Aim of the exercise => Down to the last line, repeat the entries exactly and drop any image.

┄┄┄┄┄┄

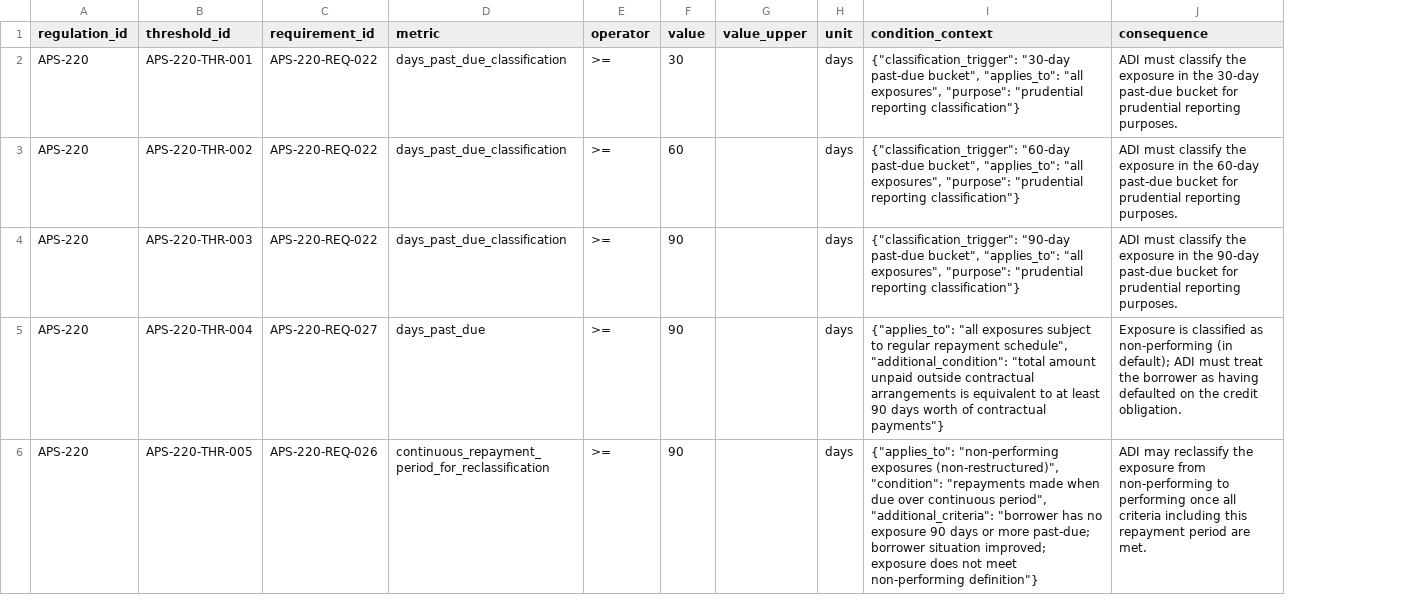
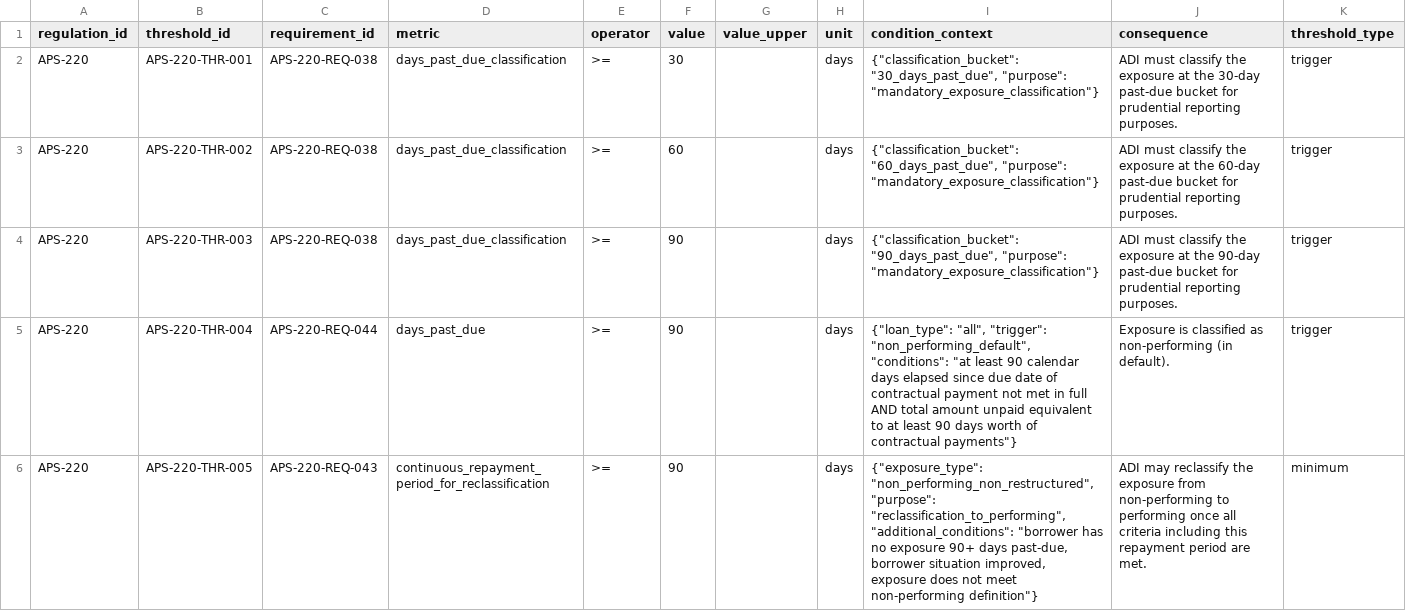
Before and after one commit to emillaurence/loanguard-ai, a CSV file: data/layer_2/intermediate/APS-220_thresholds.csv, drawn as a sheet; only a part is shown; the diff covers the shown part only; the diff names each change by its address in the sheet, - before the commit and + after, or states it on an @@ line.

```diff
--- a/data/layer_2/intermediate/APS-220_thresholds.csv
+++ b/data/layer_2/intermediate/APS-220_thresholds.csv
+column K (threshold_type), rows 2-6: trigger | trigger | trigger | trigger | minimum
-C2:C4 (requirement_id): APS-220-REQ-022
+C2:C4 (requirement_id): APS-220-REQ-038
-I2 (condition_context): {"classification_trigger": "30-day past-due bucket", "applies_to": "all exposures", "purpose": "prudential reporting classification"}
+I2 (condition_context): {"classification_bucket": "30_days_past_due", "purpose": "mandatory_exposure_classification"}
-J2 (consequence): …the exposure in the 30-day…
+J2 (consequence): …the exposure at the 30-day…
-I3 (condition_context): {"classification_trigger": "60-day past-due bucket", "applies_to": "all exposures", "purpose": "prudential reporting classification"}
+I3 (condition_context): {"classification_bucket": "60_days_past_due", "purpose": "mandatory_exposure_classification"}
-J3 (consequence): …the exposure in the 60-day…
+J3 (consequence): …the exposure at the 60-day…
-I4 (condition_context): {"classification_trigger": "90-day past-due bucket", "applies_to": "all exposures", "purpose": "prudential reporting classification"}
+I4 (condition_context): {"classification_bucket": "90_days_past_due", "purpose": "mandatory_exposure_classification"}
-J4 (consequence): …the exposure in the 90-day…
+J4 (consequence): …the exposure at the 90-day…
-C5 (requirement_id): APS-220-REQ-027
+C5 (requirement_id): APS-220-REQ-044
-I5 (condition_context): {"applies_to": "all exposures subject to regular repayment schedule", "additional_condition": "total amount unpaid outside contractual arrangements is equivalent to…
+I5 (condition_context): {"loan_type": "all", "trigger": "non_performing_default", "conditions": "at least 90 calendar days elapsed since due date of contractual payment not met in full AND total amount unpaid equivalent to…
-J5 (consequence): …non-performing (in default); ADI must treat the borrower as having defaulted on the credit obligation.
+J5 (consequence): …non-performing (in default).
-C6 (requirement_id): APS-220-REQ-026
+C6 (requirement_id): APS-220-REQ-043
-I6 (condition_context): {"applies_to": "non-performing exposures (non-restructured)", "condition": "repayments made when due over continuous period", "additional_criteria": "borrower has no exposure 90 days or more past-due; borrower situation improved; exposure does…
+I6 (condition_context): {"exposure_type": "non_performing_non_restructured", "purpose": "reclassification_to_performing", "additional_conditions": "borrower has no exposure 90+ days past-due, borrower situation improved, exposure does…
```
Also changed, not shown: 7 added rows and 82 edited cells elsewhere in this file, data/layer_2/chunks.csv, data/layer_2/intermediate/APG-223_requirements.csv, 36 other files.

┄┄┄┄┄┄

Completed exercise =>
Before and after one commit to emillaurence/loanguard-ai, a CSV file: data/layer_2/intermediate/APS-220_thresholds.csv, drawn as a sheet; only a part is shown; the diff covers the shown part only; the diff names each change by its address in the sheet, - before the commit and + after, or states it on an @@ line.

```diff
--- a/data/layer_2/intermediate/APS-220_thresholds.csv
+++ b/data/layer_2/intermediate/APS-220_thresholds.csv
+column K (threshold_type), rows 2-6: trigger | trigger | trigger | trigger | minimum
-C2:C4 (requirement_id): APS-220-REQ-022
+C2:C4 (requirement_id): APS-220-REQ-038
-I2 (condition_context): {"classification_trigger": "30-day past-due bucket", "applies_to": "all exposures", "purpose": "prudential reporting classification"}
+I2 (condition_context): {"classification_bucket": "30_days_past_due", "purpose": "mandatory_exposure_classification"}
-J2 (consequence): …the exposure in the 30-day…
+J2 (consequence): …the exposure at the 30-day…
-I3 (condition_context): {"classification_trigger": "60-day past-due bucket", "applies_to": "all exposures", "purpose": "prudential reporting classification"}
+I3 (condition_context): {"classification_bucket": "60_days_past_due", "purpose": "mandatory_exposure_classification"}
-J3 (consequence): …the exposure in the 60-day…
+J3 (consequence): …the exposure at the 60-day…
-I4 (condition_context): {"classification_trigger": "90-day past-due bucket", "applies_to": "all exposures", "purpose": "prudential reporting classification"}
+I4 (condition_context): {"classification_bucket": "90_days_past_due", "purpose": "mandatory_exposure_classification"}
-J4 (consequence): …the exposure in the 90-day…
+J4 (consequence): …the exposure at the 90-day…
-C5 (requirement_id): APS-220-REQ-027
+C5 (requirement_id): APS-220-REQ-044
-I5 (condition_context): {"applies_to": "all exposures subject to regular repayment schedule", "additional_condition": "total amount unpaid outside contractual arrangements is equivalent to…
+I5 (condition_context): {"loan_type": "all", "trigger": "non_performing_default", "conditions": "at least 90 calendar days elapsed since due date of contractual payment not met in full AND total amount unpaid equivalent to…
-J5 (consequence): …non-performing (in default); ADI must treat the borrower as having defaulted on the credit obligation.
+J5 (consequence): …non-performing (in default).
-C6 (requirement_id): APS-220-REQ-026
+C6 (requirement_id): APS-220-REQ-043
-I6 (condition_context): {"applies_to": "non-performing exposures (non-restructured)", "condition": "repayments made when due over continuous period", "additional_criteria": "borrower has no exposure 90 days or more past-due; borrower situation improved; exposure does…
+I6 (condition_context): {"exposure_type": "non_performing_non_restructured", "purpose": "reclassification_to_performing", "additional_conditions": "borrower has no exposure 90+ days past-due, borrower situation improved, exposure does…
```
Also changed, not shown: 7 added rows and 82 edited cells elsewhere in this file, data/layer_2/chunks.csv, data/layer_2/intermediate/APG-223_requirements.csv, 36 other files.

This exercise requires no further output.